Fortunately for Neal that was the second-to-last game of his historically awful three-point shooting streak, where the player attempts at least one three-point shot in X number of consecutive games but doesn’t shoot better than 25% from long range (going 1/4 thus can thus be assumed as the best possible outcome in a game during this streak, however, 0/1 might not sound that bad as well when the shooter is missing his attempts either way).
The following is data from Basketball Reference:
1. Tony Dumas – 15 games (1995-96 + 1996-97)
2. Clifford Robinson – 12 games (2005-06)
2.5 Shawn Marion – 12 games (2004-05 + 2005-06, if you discount the 2005 Playoffs which doesn’t make sense to me)
3. John “Hot Plate” Williams (1990-91), Horncats’ good old friend Rod Higgins (1992-93), Charles Barkley (1993-94 + 1994-95, discounting POs), Penny Hardaway (1994-95 + 1995-96, discounting POs), Gerald Wilkins (1997-98), Earl Watson (2004-05), Jamaal Tinsley (2005-06), Thabo Sefolosha (2013-14 + 2014-15, discounting POs), Lance Stephenson (2014-15), Gary Neal (2014-15).
Let’s just face it – we might have changed our name to the Hornets, but we’re the Lolcats for life. Two names from the same team during the same season on this list is an unbelievable feat. Especially when Gary Neal is by far superior as a shooter than anyone on here, unless you loved Uncle Cliffy’s twilight years.
Neal’s 15-game stretch of 8.5 points per game, 2.9/9.7 FG (29.7%), 0.9/3.7 3PT (23.2%) was one for the ages. Fortunately, he (at least) followed it up going 36.4% from the field against Indy and then eliminating the possibility of joining Clifford Robinson with the 12th game of such bad three-point shooting by hitting two of three against Minnesota.

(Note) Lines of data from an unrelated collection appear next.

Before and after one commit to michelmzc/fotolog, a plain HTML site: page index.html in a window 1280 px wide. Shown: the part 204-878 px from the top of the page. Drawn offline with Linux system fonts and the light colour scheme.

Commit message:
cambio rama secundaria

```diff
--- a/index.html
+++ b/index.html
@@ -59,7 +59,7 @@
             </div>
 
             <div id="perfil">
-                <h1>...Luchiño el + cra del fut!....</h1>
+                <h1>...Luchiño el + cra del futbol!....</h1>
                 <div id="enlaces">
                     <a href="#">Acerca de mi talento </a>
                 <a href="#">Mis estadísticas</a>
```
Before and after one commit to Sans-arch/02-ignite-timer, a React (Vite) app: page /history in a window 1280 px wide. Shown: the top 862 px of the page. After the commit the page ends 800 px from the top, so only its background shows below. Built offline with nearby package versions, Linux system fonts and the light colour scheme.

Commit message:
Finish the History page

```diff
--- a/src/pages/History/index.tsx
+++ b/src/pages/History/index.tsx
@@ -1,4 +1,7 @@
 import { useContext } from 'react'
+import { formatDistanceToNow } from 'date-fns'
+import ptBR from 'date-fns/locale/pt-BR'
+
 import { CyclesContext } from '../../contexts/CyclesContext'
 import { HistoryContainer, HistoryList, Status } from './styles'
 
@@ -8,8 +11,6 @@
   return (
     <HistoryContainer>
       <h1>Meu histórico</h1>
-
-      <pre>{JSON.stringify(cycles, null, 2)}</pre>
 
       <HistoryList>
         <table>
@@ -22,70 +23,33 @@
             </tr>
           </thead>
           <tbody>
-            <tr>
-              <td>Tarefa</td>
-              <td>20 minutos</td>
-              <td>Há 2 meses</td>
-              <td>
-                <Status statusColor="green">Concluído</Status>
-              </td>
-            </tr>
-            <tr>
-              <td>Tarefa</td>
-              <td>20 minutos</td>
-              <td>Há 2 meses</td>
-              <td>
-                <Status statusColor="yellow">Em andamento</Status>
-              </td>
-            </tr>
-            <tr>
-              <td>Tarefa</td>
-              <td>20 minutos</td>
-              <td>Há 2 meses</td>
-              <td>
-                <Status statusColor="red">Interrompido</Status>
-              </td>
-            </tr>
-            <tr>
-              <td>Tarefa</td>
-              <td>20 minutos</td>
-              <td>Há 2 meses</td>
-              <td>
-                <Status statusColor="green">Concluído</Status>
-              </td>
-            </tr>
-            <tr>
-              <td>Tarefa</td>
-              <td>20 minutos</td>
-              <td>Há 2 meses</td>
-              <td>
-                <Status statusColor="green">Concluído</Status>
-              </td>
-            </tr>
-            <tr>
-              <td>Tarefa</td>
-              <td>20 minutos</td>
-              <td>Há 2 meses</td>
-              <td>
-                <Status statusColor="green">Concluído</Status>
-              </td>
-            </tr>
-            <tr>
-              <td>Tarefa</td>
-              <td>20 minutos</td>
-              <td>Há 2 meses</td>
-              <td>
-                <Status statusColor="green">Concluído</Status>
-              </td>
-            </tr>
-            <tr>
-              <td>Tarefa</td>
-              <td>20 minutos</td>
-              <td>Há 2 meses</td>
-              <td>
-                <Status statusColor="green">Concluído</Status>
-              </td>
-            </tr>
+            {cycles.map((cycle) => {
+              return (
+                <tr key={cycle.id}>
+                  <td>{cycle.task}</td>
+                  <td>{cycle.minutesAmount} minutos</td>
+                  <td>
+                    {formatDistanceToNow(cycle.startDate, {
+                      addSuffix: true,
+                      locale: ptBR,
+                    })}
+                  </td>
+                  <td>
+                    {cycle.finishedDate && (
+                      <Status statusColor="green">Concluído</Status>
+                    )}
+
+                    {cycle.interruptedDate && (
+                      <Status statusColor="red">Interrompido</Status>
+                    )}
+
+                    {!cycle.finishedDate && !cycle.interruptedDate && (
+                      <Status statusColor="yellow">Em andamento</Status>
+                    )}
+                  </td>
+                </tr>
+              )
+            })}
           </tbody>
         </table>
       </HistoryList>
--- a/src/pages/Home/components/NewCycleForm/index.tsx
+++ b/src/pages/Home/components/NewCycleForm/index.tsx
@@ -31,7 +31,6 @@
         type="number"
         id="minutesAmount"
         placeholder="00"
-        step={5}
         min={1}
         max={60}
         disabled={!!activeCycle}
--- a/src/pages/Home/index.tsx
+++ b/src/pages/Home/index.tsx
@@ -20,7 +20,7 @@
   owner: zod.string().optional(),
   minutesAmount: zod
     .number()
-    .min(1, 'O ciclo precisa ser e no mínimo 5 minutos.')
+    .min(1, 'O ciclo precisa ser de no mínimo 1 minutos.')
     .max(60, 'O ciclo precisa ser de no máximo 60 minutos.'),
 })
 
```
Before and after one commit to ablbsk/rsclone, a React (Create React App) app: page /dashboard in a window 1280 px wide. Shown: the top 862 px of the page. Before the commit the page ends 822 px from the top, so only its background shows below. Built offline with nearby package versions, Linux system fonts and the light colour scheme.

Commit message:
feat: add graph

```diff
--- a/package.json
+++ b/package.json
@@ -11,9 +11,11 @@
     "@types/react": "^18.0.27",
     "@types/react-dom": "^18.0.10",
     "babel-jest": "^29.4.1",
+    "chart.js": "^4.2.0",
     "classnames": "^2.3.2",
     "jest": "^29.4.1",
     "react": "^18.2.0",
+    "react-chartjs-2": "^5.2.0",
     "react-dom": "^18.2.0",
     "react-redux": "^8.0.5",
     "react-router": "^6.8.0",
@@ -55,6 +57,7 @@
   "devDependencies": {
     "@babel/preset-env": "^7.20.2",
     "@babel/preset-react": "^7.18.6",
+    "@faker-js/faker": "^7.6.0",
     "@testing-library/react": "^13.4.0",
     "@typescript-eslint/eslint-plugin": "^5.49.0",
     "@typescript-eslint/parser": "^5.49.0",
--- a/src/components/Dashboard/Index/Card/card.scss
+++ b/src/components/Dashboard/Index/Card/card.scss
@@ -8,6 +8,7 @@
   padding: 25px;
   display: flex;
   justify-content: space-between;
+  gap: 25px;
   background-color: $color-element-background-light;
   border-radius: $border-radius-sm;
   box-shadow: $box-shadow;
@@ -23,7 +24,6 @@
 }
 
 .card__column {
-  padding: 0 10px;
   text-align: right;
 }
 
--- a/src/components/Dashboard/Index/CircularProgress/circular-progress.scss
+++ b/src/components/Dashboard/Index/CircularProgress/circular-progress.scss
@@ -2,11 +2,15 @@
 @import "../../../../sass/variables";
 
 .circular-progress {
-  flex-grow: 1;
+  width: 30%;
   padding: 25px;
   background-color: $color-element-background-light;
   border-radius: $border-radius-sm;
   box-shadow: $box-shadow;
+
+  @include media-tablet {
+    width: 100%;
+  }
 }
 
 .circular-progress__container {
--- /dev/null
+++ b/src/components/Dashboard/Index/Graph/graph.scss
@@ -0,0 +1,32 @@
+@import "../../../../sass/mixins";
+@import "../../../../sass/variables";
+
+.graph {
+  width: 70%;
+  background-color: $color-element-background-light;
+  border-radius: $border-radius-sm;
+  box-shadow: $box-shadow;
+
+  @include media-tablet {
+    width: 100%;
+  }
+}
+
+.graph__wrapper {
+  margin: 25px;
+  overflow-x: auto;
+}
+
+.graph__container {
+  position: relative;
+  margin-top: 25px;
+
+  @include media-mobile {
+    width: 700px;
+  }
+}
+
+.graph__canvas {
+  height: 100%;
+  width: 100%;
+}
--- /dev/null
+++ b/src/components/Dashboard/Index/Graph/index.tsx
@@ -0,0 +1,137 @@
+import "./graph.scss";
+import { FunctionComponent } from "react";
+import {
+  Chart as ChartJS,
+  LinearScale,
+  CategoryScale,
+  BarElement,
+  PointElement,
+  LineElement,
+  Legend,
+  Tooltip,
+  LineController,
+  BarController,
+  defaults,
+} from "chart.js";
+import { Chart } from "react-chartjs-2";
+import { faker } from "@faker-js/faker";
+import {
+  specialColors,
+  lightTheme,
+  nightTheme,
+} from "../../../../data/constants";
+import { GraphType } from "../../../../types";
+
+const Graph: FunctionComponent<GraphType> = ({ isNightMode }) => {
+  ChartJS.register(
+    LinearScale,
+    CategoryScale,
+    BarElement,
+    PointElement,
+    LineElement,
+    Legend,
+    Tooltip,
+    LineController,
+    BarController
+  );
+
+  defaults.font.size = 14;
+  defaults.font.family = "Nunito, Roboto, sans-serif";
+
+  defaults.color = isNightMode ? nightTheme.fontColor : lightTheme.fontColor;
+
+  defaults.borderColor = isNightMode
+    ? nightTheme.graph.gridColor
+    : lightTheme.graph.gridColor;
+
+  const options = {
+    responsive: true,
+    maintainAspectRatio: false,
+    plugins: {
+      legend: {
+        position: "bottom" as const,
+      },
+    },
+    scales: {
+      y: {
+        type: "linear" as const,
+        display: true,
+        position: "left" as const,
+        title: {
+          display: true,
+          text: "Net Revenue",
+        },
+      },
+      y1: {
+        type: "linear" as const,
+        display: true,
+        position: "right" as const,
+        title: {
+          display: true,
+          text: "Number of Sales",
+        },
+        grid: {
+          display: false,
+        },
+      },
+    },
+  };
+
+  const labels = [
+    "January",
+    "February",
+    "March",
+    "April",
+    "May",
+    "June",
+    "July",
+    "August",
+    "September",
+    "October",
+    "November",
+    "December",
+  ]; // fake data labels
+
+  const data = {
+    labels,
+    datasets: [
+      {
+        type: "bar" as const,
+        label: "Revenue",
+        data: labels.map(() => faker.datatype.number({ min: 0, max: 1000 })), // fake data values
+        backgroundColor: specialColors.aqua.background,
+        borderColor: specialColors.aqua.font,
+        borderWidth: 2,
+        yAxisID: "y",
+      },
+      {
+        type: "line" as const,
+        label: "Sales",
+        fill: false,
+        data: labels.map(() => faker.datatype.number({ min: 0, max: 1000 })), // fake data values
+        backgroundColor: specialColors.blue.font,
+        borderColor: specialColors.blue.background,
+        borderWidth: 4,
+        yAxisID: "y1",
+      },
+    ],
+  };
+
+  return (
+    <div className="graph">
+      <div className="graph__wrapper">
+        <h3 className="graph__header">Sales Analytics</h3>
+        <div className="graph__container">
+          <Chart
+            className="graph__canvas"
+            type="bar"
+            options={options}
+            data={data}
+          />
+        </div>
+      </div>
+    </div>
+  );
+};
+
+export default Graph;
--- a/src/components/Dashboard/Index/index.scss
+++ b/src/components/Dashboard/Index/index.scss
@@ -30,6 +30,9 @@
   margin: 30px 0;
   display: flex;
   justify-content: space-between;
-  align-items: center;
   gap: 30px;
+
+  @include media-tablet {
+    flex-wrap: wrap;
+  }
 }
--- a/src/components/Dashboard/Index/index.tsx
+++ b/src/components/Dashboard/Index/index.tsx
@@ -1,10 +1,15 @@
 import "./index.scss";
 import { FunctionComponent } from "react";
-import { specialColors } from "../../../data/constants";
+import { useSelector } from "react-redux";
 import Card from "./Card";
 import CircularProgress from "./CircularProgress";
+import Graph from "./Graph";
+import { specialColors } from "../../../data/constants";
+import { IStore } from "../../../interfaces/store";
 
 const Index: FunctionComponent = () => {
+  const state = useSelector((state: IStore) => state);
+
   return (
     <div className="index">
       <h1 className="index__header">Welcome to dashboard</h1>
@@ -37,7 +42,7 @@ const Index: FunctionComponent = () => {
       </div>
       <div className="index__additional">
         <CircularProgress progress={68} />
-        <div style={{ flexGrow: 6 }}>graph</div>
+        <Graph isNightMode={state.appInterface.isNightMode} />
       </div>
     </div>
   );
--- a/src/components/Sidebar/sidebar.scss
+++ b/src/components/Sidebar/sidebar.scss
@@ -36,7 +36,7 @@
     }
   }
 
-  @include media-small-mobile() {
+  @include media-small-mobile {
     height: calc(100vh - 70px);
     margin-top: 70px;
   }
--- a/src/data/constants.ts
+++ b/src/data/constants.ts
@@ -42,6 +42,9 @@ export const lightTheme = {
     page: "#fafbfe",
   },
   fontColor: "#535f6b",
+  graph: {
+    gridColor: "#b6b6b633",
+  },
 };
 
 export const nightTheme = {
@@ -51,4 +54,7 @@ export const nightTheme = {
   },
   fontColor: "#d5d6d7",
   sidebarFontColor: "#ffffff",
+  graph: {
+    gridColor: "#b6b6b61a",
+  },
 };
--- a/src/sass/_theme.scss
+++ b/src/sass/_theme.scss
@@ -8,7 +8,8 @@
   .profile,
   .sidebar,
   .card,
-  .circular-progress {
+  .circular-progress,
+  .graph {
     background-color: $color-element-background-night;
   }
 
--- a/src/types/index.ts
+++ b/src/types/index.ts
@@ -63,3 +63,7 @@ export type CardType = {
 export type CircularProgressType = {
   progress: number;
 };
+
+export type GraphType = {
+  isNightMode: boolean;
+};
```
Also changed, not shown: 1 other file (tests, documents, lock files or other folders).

As for Gary’s whole season (10.5ppg, 3.6/9.9 FG (36.4%), 0.9/3.2 (29.4%)), he’s in the company of a washed up Gilbert Arenas (2010-11), rookie Kemba Walker (2011-12), Warriors version of John Starks (1998-99) and an old and erratic as ever Vernon Maxwell (1999-00) (filters – FG% worse than 37%, more than 9 FGAs, 3PT% worse than 31%, more than 2 3PAs, more than 20 games played). At Neal’s shooting volume, he’s having one of the five worst seasons ever.
I’m sorry, Gary, I don’t have anything against you and I wish your shooting returned to your usual percentages. But this has been a very bad slump. You’ve been a true lolcat…